ORLANDO, Fla. -- Simple question, Chip.
“Do you want DeSean on the team?”
His answer? Not so simple.
“I like DeSean,” Eagles coach Chip Kelly said Wednesday morning. “DeSean did a really nice job for us. But we’re always going to do what’s best for the organization.”
Let the wheels of interpretation spin.
Kelly was the centerpiece of a crowded breakfast roundtable with reporters at the NFL owners meetings, surrounded by local and national media for an hour-long session.
Many of the questions centered on DeSean Jackson's uncertain future with the organization. Kelly made several positive comments about the Pro Bowl wideout but didn’t slam-dunk state with authority that Jackson would be on the Eagles in 2014.
And Kelly was given plenty of opportunities.
“I’ve talked to DeSean and I just think when you deal with situations like that, everything we do is player-to-player, player-to-coach,” Kelly said. “We had a good conversation, and we’re always going to do what’s best for the football team, and he knows where we are and I know where he is.”
Which is a roundabout way of saying nothing concretely about an awkward situation that has festered for weeks. Kelly said he spoke to Jackson just a couple of days ago, even though Jackson’s name has swirled in the trade rumor mill for more than 10 days.
Did he confirm to Jackson that the rumors and reports were utter nonsense?
“My conversation with DeSean is between myself and DeSean,” Kelly said.

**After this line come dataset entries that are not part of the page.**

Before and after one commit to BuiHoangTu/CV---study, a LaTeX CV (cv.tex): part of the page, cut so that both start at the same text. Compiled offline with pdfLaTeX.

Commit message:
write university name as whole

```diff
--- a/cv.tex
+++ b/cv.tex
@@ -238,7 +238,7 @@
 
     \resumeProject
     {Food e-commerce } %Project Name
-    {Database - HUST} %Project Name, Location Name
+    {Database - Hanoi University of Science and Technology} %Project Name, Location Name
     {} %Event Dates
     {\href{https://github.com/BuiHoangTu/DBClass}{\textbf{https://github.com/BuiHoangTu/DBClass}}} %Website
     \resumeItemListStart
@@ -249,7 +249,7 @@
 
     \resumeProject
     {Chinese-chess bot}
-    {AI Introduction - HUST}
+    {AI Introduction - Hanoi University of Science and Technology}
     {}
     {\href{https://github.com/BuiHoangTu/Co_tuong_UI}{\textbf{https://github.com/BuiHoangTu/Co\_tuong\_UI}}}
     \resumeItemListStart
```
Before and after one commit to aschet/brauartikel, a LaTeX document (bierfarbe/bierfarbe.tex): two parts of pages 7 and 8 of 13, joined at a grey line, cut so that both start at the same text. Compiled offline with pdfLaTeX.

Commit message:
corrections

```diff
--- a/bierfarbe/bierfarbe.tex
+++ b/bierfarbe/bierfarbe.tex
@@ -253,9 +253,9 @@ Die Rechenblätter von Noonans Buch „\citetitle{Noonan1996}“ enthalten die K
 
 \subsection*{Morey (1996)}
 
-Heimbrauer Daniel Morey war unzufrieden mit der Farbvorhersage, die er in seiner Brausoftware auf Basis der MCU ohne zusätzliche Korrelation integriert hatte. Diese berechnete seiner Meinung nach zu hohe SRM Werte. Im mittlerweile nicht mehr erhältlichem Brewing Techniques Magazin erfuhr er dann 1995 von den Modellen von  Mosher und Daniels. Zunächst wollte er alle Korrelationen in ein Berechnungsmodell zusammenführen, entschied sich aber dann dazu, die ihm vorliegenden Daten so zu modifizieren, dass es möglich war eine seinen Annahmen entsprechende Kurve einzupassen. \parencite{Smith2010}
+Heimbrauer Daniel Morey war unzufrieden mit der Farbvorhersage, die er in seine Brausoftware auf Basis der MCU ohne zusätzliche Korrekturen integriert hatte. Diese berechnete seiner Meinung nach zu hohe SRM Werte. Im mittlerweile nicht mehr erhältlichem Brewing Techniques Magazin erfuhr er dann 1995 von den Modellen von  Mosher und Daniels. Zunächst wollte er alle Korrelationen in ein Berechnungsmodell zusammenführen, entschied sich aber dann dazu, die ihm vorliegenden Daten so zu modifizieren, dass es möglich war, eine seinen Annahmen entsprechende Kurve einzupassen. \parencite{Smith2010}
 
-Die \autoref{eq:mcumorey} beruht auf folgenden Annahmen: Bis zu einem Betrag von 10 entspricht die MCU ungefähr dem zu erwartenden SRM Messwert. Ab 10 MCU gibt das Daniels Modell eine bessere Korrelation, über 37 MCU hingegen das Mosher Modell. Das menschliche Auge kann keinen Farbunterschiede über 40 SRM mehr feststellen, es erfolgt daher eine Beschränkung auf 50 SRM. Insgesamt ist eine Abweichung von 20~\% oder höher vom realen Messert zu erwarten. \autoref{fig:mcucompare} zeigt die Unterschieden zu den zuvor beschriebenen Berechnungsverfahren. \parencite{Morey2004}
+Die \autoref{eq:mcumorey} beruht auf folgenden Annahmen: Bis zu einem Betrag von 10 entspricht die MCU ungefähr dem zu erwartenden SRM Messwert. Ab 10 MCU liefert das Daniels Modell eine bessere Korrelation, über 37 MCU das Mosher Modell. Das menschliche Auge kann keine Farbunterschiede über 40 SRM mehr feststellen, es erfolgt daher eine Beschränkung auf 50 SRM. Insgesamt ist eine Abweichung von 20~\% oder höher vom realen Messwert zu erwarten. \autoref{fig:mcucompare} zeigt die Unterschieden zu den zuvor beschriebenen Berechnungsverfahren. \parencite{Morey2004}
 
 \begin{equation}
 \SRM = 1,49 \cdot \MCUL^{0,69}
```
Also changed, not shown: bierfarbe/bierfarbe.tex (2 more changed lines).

Jackson isn’t the only Eagle whose future with the team is suddenly under the microscope. A league source confirmed that left guard Evan Mathis would like his contract redone (see story).
Earlier, the NFL Network reported that the Eagles were gauging Mathis’ trade value.
Kelly said he doesn’t expect Mathis to cause distractions this season and vehemently backed the veteran guard as one of the team’s hardest workers and most valuable assets.
Kelly also seemed sympathetic to NFL players who ask for pay hikes in the middle of contracts.
“I think everybody wants to get paid a ton of money,” he said. “I think that’s just the nature of what our league is like. In professional sports, there’s a short amount of time that guys get to play this game, and they’re trying to get what they can, and I certainly understand where they’re coming from.”
Kelly didn't answer every Jackson-related question vaguely. He said he "got along well" with the three-time Pro Bowl wideout in their first season together. He dismissed any suggestion that Jackson's social media exploits bothered him. He even denied that Jackson, who enters Year 3 of a five-year extension, lobbied for more money less than two days after the team's first-round playoff loss, even though Jackson told several waves of reporters that day that he a new deal was deserving.
"He didn't ask for a new contract," Kelly said. "DeSean never came to me or never came to anybody, Howie or anybody, and said I want a new contract."
But when responding to very specific questions about Jackson's standing with the team, Kelly switched into equivocation mode, talking in circles or directly avoiding the inquiry. When asked point blank if he expected Jackson to be on the roster April 21 for the start of the team's offseason program, Kelly never mentioned the receiver by name.
"I don't anticipate anybody being on the roster at that point, or I anticipate them all being on the roster," he said. "I don't predict the future. We get rolling on April 21 and we'll get going."
The big question is why Kelly waited until this week to contact Jackson when reports surfaced earlier this month that Jackson's days with the Eagles were fleeting.
"Obviously, there were a million reports out there," he said, "so I said I’d rather have him come to me than read it in the paper."
But if the reports were weeks old, why did Kelly wait until a few days before Wednesday's press conference to reach out?
Said the coach: "I don’t have an answer for that."